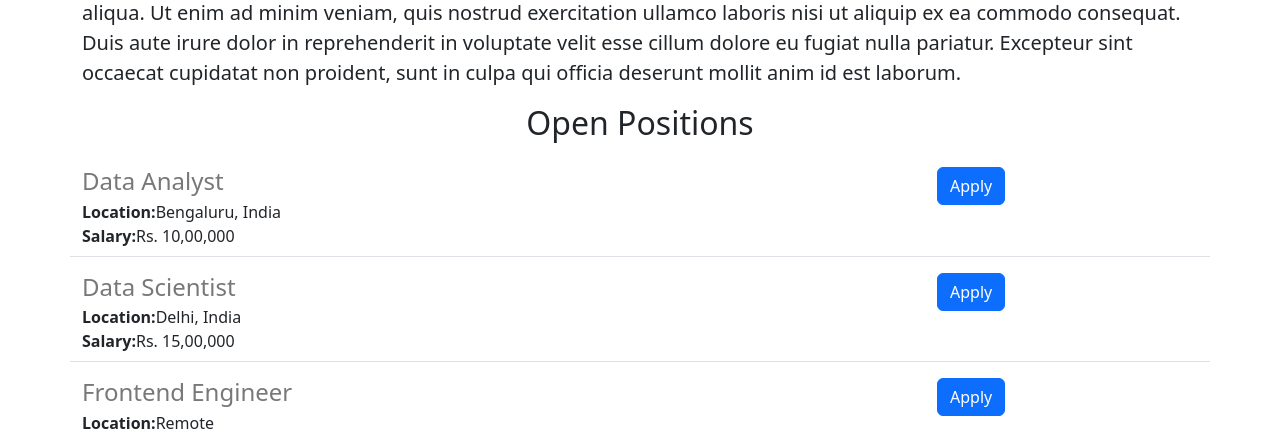
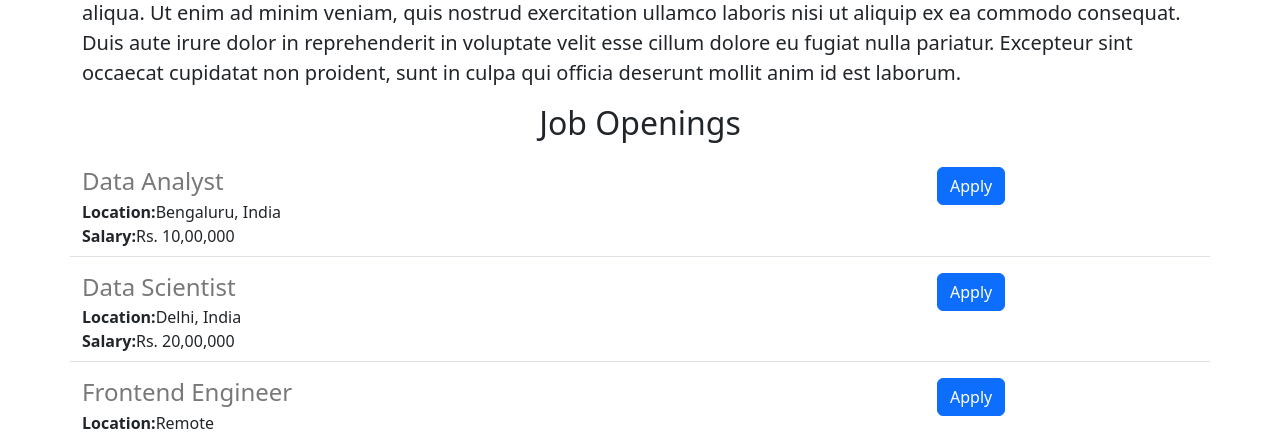
Before and after one commit to KEEPlagat/Jovian-Careers-2024_v2, a Flask app: page / in a window 1280 px wide. Shown: the part 558-994 px from the top of the page. Run offline with Flask 3, Linux system fonts and the light colour scheme.

Commit message:
Made changes

```diff
--- a/app.py
+++ b/app.py
@@ -13,7 +13,7 @@ JOBS = [
     'id': 2,
     'title': 'Data Scientist',
     'location': 'Delhi, India',
-    'salary': 'Rs. 15,00,000'
+    'salary': 'Rs. 20,00,000'
   },
   {
     'id': 3,
--- a/templates/home.html
+++ b/templates/home.html
@@ -21,7 +21,7 @@
         <img class="img-fluid" id="banner" src="https://6b99be3a-2b33-45e2-942b-5af83f417432-00-280cos7s5y4mi.riker.replit.dev/static/banner.jpg">
       <h2 class="text-center mt-2 mb-4">About Jovian </h2>
         <p class="lead">Lorem ipsum dolor sit amet, consectetur adipiscing elit, sed do eiusmod tempor incididunt ut labore et dolore magna aliqua. Ut enim ad minim veniam, quis nostrud exercitation ullamco laboris nisi ut aliquip ex ea commodo consequat. Duis aute irure dolor in reprehenderit in voluptate velit esse cillum dolore eu fugiat nulla pariatur. Excepteur sint occaecat cupidatat non proident, sunt in culpa qui officia deserunt mollit anim id est laborum.</p>
-        <h2 class="text-center mt-2 mb-4"> Open Positions </h2>
+        <h2 class="text-center mt-2 mb-4"> Job Openings </h2>
         <p>
           {% for job in jobs %}
             <div class="border-bottom row" style="margin-bottom:16px;padding-bottom:8px">
```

● ● ● ● ●

• **REQUIRED WORK**:
Copy every line of the data where "home" is found.

• **TASK RESPONSE**:
--- a/templates/home.html
+++ b/templates/home.html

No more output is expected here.